Flatfish should be held gently behind the head with your fingers underneath and your thumb on top.

I feel that in this part the mackerel should have its own mention here – the long and short of it is that the heat and oils from our hands damage their skin – which in turn causes them to die from between 3 to 48 hours afterwards.  I have done some research on this and have found many references on websites which have been confirmed by CEFAS (Centre for Environment, Fisheries & Aquaculture Science).


The recommendation here is:

1.    Stop catching them once you have reached your personal quota and change rigs to go for other fish like Bass which won’t be far from the shoal.

2.    Use gloves / a cloth whilst unhooking them.

3.    Use barbless hooks and shake them off without touching them.


Removing Hooks

Once you have hold of your fish you will want to get the hook out of it so you can carry on fishing.  There are many tools to help you do this and everyone will have their favourite.  It has been suggested that there are a few ways to subdue a fish and make it easier to remove the hook.  One way is to place a damp cloth over its eyes, and the other is to turn it on its back.  I have not tried the fist but have had some success on the second.  Fish that are going to be returned should be unhooked as quickly as possible.

disgorgersFor smaller fish you can use a disgorger which is a moulded plastic or aluminium tool where the end is slipped over the line and sliding it down to the bend in the hook.  A push is then needed to remove the hook, and under the pressure of the line, the hook will tighten against the end of the disgorger and removed from the mouth.

Bigger fish you can use a set of forceps or long (snipe) nosed pliers to do the job.

For shark, tope, eels and rays etc then a normal set of pliers can sometimes be used at a push – but remember to keep your fingers away from the teeth/grinders – although its much safer and more prefereable to use a heavy disgorger, or T-bar, as they are commonly referred to.

The best place to grip a hook is not on its shank, but in the middle of the bend where gentle, but persistent pressure away from the hook hold will lift the hook point free.
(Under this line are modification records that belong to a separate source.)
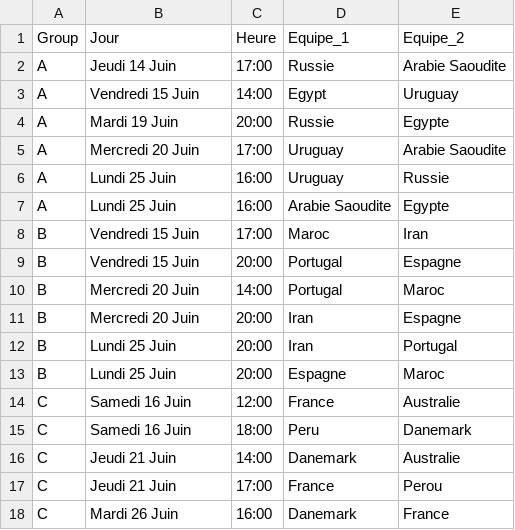
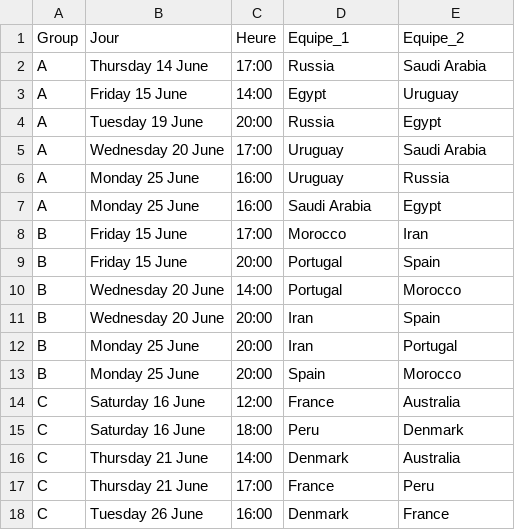
Before and after one commit to ClementTr/WorldCup_Dashboard, a CSV file: DjangoWorldCup/worldcup/static/worldcup/data/matchs.csv, drawn as a sheet; only a part is shown; the diff covers the shown part only.

```diff
--- a/DjangoWorldCup/worldcup/static/worldcup/data/matchs.csv
+++ b/DjangoWorldCup/worldcup/static/worldcup/data/matchs.csv
@@ -1,18 +1,18 @@
 Group;Jour;Heure;Equipe_1;Equipe_2
-A;Jeudi 14 Juin ;17:00;Russie;Arabie Saoudite
-A;Vendredi 15 Juin;14:00;Egypt;Uruguay
-A;Mardi 19 Juin;20:00;Russie;Egypte
-A;Mercredi 20 Juin;17:00;Uruguay;Arabie Saoudite
-A;Lundi 25 Juin;16:00;Uruguay;Russie
-A;Lundi 25 Juin;16:00;Arabie Saoudite;Egypte
-B;Vendredi 15 Juin;17:00;Maroc;Iran
-B;Vendredi 15 Juin;20:00;Portugal;Espagne
-B;Mercredi 20 Juin;14:00;Portugal;Maroc
-B;Mercredi 20 Juin;20:00;Iran;Espagne
-B;Lundi 25 Juin;20:00;Iran;Portugal
-B;Lundi 25 Juin;20:00;Espagne;Maroc
-C;Samedi 16 Juin;12:00;France;Australie
-C;Samedi 16 Juin;18:00;Peru;Danemark
-C;Jeudi 21 Juin;14:00;Danemark;Australie
-C;Jeudi 21 Juin;17:00;France;Perou
-C;Mardi 26 Juin;16:00;Danemark;France
+A;Thursday 14 June ;17:00;Russia;Saudi Arabia
+A;Friday 15 June;14:00;Egypt;Uruguay
+A;Tuesday 19 June;20:00;Russia;Egypt
+A;Wednesday 20 June;17:00;Uruguay;Saudi Arabia
+A;Monday 25 June;16:00;Uruguay;Russia
+A;Monday 25 June;16:00;Saudi Arabia;Egypt
+B;Friday 15 June;17:00;Morocco;Iran
+B;Friday 15 June;20:00;Portugal;Spain
+B;Wednesday 20 June;14:00;Portugal;Morocco
+B;Wednesday 20 June;20:00;Iran;Spain
+B;Monday 25 June;20:00;Iran;Portugal
+B;Monday 25 June;20:00;Spain;Morocco
+C;Saturday 16 June;12:00;France;Australia
+C;Saturday 16 June;18:00;Peru;Denmark
+C;Thursday 21 June;14:00;Denmark;Australia
+C;Thursday 21 June;17:00;France;Peru
+C;Tuesday 26 June;16:00;Denmark;France
```
Also changed, not shown: 81 edited cells elsewhere in this file, DjangoWorldCup/worldcup/static/worldcup/data/data_group.csv, 39 other files.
Twisting the hook will do no good at all. If a fish has pulled the hook point fully through the lip or any part of the skin, then it’s quicker to snip the hook trace off above the hook, and pull the hook through point first followed by the shank.

The next bit is a bit of a debate, what to do if you can’t get the hook out – do you cut it off and leave the hook in there, or do you try your hardest to get the hook out and possibly end up killing said fish?

I can only offer what I know. If you take what fish eat, broken mussel, razorfish shells and hard backed crab for instance, then you realise just how insignificant a hook can be to a fish. There is evidence to suggest that fish can shed a hook within hours of being hooked, providing it is a bronze pattern and that it will corrode. It is recommended that coated or commercially plated pattern hooks and stainless steel hooks should never be used for this reason.


Returning Fish to Water

dogfishhandlingHow you return a fish to water can make the difference to whether it will live or die.  A lot of anglers tend to just throw the fish back without any consideration (and yes I have been guilty of this one as well) to the fish.  Fish can be damaged this way as well as being killed by shock.  If you have to drop them into the water then reduce the height at which you do to the minimum.  Even better, if you can place them into the water by hand (one hand supporting the stomach and the other at the tail, place in towards oncoming water), or walk them out into deeper water – just watch out for dogfish though as they have a tendency to swim back towards you after release.  Some fish like wrasse and pollack can be left in deeper tidal pools until reclaimed by incoming tides.


Getting the smell of Fish off your hands at the end of the day

Handling fish leaves a less than pleasant smell on your hands (unless you’re into that sort of thing!!!).  Whether you are fishing, gutting, cleaning the fish, the fishy smell remains long after the fun is over.  There are many options to remove the smell off your hands.  Choose whichever one easier for you.

  • Cut a fresh lemon into wedges. After you are finished handling the fish, squeeze the lemon onto your hands, rub your hands together, and rinse with water.
  • Squeeze liquid hand-sanitizer onto your hands. Rub your hands together till dry.
  • Rub your hands with toothpaste, then rub together, and rinse under water.
  • Use soap specifically made for removing fish odors, like De-Fishing Soap.
  • Surgical spirit works well also.
  • Wash your hands with neat Head & Shoulders Intensive Care shampoo and rinse with water.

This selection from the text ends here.